Hip and Knee Disorder
Patellofemoral pain syndrome is pain in the front of the knee. It frequently occurs in teenagers and athletes. It sometimes is caused by wearing down, roughening, or softening of the cartilage under the kneecap. It may be caused by overuse, injury, excess weight, a kneecap that is not properly aligned (patellar tracking disorder), or changes under the kneecap.
It is characterized by painful inflammation of the bursa located just superficial to the greater trochanter of the femur. Activities involving running and those involving the possibility of falls or physical contact, as well as lateral hip surgery and certain preexisting conditions, are potentially associated with trochanteric bursitis. Patients typically complain of lateral hip pain, though the hip joint itself is not involved. The pain may radiate down the lateral aspect of the thigh.
How can the physical therapist help?

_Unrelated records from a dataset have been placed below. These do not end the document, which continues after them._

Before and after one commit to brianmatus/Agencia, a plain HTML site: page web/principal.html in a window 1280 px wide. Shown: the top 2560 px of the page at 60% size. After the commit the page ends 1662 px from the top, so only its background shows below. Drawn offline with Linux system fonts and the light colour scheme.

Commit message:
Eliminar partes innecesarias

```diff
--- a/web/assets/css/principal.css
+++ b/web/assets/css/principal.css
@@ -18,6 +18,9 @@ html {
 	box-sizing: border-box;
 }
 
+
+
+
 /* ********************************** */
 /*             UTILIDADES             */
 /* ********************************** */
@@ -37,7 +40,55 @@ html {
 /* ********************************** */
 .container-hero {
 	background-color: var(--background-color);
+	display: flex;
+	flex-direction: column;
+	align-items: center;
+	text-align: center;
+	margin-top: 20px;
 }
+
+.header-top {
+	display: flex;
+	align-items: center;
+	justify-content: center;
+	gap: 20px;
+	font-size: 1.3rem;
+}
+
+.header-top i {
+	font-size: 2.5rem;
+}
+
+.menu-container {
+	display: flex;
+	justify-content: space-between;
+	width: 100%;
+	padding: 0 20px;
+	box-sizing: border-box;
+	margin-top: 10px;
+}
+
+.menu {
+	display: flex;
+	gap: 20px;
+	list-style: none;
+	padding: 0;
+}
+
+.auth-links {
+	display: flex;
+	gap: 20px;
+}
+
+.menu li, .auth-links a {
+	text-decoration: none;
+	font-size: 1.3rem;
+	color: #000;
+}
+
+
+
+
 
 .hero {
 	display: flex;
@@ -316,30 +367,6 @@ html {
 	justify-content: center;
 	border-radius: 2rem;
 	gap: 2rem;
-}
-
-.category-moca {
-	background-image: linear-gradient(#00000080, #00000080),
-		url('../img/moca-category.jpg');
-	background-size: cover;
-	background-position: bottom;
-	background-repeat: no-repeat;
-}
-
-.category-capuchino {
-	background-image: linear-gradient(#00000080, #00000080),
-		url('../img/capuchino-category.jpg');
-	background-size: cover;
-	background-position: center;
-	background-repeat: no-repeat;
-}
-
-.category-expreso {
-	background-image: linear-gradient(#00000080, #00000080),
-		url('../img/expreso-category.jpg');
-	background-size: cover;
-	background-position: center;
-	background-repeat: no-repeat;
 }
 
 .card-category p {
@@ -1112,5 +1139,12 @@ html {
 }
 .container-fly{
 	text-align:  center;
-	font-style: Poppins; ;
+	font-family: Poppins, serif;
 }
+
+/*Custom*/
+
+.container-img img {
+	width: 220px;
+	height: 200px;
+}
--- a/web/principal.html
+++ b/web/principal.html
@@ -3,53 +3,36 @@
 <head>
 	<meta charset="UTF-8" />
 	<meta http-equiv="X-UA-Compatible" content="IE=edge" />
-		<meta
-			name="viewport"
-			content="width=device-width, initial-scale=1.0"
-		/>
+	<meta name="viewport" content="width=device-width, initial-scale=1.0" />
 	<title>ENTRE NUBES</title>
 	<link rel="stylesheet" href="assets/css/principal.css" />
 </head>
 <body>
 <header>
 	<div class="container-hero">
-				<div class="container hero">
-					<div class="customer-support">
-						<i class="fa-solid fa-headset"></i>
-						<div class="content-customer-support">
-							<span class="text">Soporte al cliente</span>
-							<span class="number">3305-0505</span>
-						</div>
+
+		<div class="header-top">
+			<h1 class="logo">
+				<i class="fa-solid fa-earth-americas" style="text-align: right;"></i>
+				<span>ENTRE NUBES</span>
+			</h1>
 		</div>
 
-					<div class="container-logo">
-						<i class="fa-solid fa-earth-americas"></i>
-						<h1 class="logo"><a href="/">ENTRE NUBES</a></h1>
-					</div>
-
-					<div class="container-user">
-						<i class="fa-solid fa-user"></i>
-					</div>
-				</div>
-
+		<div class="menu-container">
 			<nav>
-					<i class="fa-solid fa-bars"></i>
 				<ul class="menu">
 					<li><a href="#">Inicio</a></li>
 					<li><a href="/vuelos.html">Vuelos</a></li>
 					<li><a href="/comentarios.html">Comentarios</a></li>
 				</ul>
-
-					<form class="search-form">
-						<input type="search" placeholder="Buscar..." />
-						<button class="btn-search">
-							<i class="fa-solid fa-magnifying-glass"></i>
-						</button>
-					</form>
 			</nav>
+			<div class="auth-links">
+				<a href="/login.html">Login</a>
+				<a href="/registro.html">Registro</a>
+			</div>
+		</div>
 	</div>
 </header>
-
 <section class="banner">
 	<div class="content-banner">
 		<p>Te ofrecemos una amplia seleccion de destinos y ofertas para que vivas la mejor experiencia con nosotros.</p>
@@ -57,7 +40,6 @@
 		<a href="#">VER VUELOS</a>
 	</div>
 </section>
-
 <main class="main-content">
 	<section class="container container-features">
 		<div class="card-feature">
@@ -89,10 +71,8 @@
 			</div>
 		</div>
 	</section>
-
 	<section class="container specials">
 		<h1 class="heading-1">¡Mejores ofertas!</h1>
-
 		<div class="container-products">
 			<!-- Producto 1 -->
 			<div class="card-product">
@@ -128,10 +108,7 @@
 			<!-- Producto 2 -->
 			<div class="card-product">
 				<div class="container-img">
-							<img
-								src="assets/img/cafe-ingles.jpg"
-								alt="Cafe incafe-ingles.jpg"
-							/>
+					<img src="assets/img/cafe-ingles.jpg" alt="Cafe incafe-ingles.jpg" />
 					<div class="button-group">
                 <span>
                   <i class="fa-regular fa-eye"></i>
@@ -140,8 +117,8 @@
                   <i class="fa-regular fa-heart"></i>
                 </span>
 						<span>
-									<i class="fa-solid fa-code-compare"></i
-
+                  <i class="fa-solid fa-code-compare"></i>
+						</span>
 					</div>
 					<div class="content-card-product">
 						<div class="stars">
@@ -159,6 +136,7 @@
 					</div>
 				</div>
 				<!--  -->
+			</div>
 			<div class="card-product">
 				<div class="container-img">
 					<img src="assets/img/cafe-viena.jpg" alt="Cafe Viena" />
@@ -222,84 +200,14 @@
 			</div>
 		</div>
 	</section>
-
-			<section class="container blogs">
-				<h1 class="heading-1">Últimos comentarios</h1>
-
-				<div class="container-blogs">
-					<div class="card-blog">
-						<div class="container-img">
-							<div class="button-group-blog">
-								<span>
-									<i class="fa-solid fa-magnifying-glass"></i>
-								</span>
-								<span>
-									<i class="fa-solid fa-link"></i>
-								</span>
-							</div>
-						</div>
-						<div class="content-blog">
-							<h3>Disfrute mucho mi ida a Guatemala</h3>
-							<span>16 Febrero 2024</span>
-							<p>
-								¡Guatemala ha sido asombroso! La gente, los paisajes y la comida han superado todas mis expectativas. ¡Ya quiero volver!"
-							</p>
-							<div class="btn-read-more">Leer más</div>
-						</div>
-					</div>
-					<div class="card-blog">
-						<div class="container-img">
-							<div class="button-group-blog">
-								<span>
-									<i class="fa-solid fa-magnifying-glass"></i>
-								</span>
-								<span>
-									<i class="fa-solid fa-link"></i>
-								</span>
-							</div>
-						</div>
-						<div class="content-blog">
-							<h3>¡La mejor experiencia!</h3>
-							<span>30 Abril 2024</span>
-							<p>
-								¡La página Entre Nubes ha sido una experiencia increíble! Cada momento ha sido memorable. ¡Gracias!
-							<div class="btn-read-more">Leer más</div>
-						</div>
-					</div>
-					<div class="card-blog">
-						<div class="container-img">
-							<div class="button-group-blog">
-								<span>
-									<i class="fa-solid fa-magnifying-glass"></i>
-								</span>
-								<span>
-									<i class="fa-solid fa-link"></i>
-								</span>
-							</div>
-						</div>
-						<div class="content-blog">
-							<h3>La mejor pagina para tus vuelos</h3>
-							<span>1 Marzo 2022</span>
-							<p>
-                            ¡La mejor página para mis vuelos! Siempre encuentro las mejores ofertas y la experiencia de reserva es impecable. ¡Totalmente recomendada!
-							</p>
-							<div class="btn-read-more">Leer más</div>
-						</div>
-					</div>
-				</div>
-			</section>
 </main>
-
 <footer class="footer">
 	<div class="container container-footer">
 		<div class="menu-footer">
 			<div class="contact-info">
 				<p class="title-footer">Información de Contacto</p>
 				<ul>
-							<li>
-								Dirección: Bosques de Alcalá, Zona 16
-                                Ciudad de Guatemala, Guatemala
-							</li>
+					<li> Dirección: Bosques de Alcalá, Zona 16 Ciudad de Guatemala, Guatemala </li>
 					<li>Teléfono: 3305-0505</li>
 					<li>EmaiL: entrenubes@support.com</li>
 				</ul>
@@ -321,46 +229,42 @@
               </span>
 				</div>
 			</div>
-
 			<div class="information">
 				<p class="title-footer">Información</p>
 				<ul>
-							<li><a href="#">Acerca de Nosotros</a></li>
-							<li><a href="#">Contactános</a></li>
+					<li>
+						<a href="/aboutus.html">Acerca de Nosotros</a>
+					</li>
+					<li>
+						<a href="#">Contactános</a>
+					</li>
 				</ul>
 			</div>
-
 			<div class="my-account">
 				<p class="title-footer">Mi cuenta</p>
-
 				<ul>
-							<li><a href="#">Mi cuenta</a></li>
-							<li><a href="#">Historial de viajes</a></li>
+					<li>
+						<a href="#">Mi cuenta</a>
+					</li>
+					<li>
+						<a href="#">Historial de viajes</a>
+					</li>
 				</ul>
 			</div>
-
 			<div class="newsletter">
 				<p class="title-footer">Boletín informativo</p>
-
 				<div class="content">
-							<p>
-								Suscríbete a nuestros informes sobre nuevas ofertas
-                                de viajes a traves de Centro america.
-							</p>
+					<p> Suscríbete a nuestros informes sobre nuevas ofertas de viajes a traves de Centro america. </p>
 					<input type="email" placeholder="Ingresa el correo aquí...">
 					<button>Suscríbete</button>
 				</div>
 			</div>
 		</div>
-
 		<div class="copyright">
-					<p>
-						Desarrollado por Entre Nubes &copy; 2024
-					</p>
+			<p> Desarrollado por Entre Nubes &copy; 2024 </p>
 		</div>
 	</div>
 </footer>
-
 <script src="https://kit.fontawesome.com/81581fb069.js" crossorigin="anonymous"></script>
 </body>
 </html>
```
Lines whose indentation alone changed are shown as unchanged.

Physical therapy offers several interventions to accelerate the healing process. The most effective interventions are articular mobilizations, active release techniques, education about the condition, wearing a splint, and exercises. When performing mobilization techniques, the Physical therapy can execute passive movements of the lower limb and use specific mobilizations to stretch the joint capsule and allow for a better quality of movement. The therapist can also prescribe different exercises meant to increase lower extremity movement, stretch the capsule, and increase the strength of the thigh. Other methods can be employed, such as the use of TENS or interferential current for pain management and neuro-proprioceptive taping to improve movement quality and reduce pain. In many cases, Physical therapy treatments are also combined with Acupuncture to help stretch muscle fibers, capsule and relieve pain. Combining these two methods increases the patient’s chances of having a speedy recovery.
A meniscus tear is a common knee injury. The meniscus is a rubbery, C-shaped disc that cushions your knee. Each knee has two menisci at the outer edge of the knee and one at the inner edge. The menisci keep your knee steady by balancing your weight across the knee. It is usually caused by twisting or turning quickly, often with the foot planted while the knee is bent. Meniscus tears can occur when you lift something heavy or play sports. As you get older, your meniscus gets worn out, which in return predisposes it tear more easily.

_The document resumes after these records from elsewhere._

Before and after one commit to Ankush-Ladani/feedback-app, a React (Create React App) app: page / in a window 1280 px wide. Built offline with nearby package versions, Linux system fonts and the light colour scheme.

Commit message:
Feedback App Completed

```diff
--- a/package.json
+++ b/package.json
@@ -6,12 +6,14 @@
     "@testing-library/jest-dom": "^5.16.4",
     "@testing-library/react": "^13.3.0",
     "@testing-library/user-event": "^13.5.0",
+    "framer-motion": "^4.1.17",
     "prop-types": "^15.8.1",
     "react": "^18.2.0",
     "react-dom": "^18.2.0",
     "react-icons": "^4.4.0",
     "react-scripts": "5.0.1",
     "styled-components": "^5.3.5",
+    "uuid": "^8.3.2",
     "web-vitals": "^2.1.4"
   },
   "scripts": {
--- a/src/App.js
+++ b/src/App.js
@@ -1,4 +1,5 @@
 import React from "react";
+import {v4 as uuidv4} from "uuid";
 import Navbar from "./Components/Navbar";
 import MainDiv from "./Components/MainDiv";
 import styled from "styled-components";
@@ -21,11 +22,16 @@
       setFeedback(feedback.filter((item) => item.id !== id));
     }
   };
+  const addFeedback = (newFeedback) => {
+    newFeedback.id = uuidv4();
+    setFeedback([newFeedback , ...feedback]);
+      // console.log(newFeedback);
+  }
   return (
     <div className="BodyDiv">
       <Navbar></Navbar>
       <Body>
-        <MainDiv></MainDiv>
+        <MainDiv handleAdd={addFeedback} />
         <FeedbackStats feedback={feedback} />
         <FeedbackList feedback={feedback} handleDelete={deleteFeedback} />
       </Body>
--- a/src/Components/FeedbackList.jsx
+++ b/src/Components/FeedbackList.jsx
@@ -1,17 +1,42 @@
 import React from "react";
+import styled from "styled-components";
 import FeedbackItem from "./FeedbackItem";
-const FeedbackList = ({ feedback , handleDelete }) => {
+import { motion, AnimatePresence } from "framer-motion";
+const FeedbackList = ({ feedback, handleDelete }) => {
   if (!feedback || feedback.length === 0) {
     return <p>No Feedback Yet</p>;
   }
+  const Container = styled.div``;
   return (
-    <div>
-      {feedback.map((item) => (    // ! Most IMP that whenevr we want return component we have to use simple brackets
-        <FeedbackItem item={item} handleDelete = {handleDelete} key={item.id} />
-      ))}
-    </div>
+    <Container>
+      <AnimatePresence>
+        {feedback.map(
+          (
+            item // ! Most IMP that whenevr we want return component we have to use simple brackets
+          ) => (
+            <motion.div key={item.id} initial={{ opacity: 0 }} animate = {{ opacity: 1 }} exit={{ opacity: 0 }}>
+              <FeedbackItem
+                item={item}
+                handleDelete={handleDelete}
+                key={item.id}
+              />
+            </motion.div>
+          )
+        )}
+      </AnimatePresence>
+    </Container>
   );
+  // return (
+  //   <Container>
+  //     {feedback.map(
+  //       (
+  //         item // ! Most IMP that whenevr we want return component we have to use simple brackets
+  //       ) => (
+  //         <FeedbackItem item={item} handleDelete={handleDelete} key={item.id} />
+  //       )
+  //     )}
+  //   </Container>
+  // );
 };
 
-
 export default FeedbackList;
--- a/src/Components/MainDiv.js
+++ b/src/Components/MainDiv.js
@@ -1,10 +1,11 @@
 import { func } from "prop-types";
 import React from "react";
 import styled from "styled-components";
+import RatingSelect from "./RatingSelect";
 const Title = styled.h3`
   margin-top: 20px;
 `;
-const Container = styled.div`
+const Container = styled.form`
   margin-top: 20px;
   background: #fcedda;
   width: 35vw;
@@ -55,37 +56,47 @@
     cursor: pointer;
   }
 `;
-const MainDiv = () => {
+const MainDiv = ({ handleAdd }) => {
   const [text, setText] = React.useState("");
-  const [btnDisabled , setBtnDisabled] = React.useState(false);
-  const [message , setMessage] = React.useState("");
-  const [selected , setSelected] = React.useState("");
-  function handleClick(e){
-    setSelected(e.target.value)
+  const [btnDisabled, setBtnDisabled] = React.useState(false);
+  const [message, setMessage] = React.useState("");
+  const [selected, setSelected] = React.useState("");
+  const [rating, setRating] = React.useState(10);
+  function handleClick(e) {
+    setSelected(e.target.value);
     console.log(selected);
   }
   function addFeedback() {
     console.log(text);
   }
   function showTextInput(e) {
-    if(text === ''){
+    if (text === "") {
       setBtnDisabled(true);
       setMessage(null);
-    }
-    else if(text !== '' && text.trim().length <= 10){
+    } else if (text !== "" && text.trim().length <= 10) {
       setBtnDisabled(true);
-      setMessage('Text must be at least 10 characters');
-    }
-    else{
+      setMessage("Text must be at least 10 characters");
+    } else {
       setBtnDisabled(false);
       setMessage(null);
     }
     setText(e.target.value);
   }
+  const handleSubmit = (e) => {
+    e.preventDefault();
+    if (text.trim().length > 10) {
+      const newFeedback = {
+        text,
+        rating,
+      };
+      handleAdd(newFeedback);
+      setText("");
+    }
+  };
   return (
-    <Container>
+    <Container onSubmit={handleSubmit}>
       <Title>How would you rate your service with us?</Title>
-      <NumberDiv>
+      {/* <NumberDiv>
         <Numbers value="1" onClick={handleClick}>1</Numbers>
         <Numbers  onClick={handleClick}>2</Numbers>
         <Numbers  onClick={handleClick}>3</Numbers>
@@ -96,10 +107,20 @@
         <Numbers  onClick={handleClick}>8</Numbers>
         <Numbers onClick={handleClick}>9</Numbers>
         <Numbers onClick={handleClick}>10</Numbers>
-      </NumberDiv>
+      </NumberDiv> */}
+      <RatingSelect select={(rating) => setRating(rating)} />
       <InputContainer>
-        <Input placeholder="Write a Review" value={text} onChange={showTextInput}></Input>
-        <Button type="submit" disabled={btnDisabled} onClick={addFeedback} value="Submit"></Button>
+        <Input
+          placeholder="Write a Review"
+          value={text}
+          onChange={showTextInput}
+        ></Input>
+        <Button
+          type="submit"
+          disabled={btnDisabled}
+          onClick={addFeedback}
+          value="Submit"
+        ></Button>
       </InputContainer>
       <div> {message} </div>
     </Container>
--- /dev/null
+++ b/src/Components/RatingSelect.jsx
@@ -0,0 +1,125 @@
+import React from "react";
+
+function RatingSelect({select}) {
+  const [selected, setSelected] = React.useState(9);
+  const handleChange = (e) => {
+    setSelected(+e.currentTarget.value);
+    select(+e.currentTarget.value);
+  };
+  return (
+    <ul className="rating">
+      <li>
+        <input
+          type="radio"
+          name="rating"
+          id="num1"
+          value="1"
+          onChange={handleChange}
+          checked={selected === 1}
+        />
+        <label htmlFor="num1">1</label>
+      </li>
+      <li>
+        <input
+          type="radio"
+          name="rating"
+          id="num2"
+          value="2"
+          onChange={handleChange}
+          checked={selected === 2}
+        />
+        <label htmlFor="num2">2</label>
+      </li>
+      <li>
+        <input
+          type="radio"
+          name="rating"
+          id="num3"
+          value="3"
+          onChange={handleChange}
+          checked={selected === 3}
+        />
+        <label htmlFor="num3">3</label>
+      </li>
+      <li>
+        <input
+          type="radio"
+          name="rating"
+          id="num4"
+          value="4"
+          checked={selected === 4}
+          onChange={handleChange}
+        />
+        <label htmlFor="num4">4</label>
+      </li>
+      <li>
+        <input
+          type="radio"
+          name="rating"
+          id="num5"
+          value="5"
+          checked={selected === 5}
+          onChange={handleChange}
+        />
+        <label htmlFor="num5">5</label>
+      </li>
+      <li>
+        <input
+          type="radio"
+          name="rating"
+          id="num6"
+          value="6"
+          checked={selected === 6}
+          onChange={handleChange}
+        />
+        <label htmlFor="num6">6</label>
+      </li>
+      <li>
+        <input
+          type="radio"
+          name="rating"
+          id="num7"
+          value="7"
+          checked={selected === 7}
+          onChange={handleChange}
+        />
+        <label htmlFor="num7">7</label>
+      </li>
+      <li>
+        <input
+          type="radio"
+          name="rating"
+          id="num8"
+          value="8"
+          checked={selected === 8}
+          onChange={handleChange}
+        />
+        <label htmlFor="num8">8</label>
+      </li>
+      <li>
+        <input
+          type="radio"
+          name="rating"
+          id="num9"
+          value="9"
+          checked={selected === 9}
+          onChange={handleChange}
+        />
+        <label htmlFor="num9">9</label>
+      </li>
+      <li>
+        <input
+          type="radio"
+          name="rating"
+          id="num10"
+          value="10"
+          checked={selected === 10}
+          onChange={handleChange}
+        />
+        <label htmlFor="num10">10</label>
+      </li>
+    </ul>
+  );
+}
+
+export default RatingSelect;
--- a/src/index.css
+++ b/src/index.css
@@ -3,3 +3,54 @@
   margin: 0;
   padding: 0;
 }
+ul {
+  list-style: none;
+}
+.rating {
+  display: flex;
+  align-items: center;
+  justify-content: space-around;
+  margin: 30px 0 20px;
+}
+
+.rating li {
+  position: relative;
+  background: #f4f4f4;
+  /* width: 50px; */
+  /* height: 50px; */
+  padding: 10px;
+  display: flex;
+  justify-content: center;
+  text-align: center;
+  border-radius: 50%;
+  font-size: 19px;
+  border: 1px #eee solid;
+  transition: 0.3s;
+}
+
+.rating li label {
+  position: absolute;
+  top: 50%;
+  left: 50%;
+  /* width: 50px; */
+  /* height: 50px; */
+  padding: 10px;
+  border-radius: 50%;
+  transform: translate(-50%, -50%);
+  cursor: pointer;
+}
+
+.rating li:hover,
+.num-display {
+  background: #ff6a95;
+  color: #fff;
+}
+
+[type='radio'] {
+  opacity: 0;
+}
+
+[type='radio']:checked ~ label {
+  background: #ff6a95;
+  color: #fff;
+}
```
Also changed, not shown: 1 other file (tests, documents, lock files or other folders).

An anterior cruciate ligament, or ACL, injury is a tear in one of the knee ligaments that joins the upper leg bone with the lower leg bone .The ACL keeps the knee stable. Injuries range from mild, such as a small tear, to severe, such as when the ligament tears completely or when the ligament and part of the bone separate from the rest of the bone. Without treatment, the injured ACL is less able to control knee movement, and the bones are more likely to rub against each other
The knee joint is made up of three bones, the femur (thigh bone), the tibia (shin bone), and the patella (knee cap). Each bone end is covered by a layer of cartilage which cushions and protects the bone while allowing their frictionless movement. Cartilage, which contains no nerve endings nor blood supply, receives nutrients from the fluid within the joint. It can be damaged by wear and tear or trauma resulting in diseases such as arthritis. The result is pain, swelling, weakness, and difficulties with daily activities. For severe arthritis, knee replacement surgery might be indicated. Total knee replacement surgery can relieve pain, correct leg deformity and help patients to resume their normal activities.

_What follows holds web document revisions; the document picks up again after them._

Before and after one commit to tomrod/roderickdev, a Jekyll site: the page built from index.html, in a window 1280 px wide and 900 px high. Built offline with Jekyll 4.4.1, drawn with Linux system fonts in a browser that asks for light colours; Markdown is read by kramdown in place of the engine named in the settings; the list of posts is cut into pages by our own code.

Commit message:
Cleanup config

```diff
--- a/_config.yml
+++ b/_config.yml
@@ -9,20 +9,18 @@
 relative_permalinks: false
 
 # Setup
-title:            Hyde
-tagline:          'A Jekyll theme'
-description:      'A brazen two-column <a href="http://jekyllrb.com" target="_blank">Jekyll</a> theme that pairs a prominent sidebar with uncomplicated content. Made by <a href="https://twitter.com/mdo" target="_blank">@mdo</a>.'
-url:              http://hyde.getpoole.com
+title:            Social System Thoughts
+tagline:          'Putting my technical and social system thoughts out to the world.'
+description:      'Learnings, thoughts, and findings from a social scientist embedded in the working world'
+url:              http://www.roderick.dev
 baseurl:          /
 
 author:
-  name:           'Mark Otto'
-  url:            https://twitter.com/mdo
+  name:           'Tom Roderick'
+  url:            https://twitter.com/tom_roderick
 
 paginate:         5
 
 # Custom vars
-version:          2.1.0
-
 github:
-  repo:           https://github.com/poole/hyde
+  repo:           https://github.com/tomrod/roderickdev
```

The hip joint is a ball (femoral head) and socket (acetabulum) joint. Their surfaces are covered by smooth cartilage lubricated by a thin layer of joint fluid. In cases of severe arthritis, pain my occur at the joint which may affect daily activity. The advancement of material technology and surgical technique made joint replacement surgery safe and effective. The result is pain relief and improvement of joint function.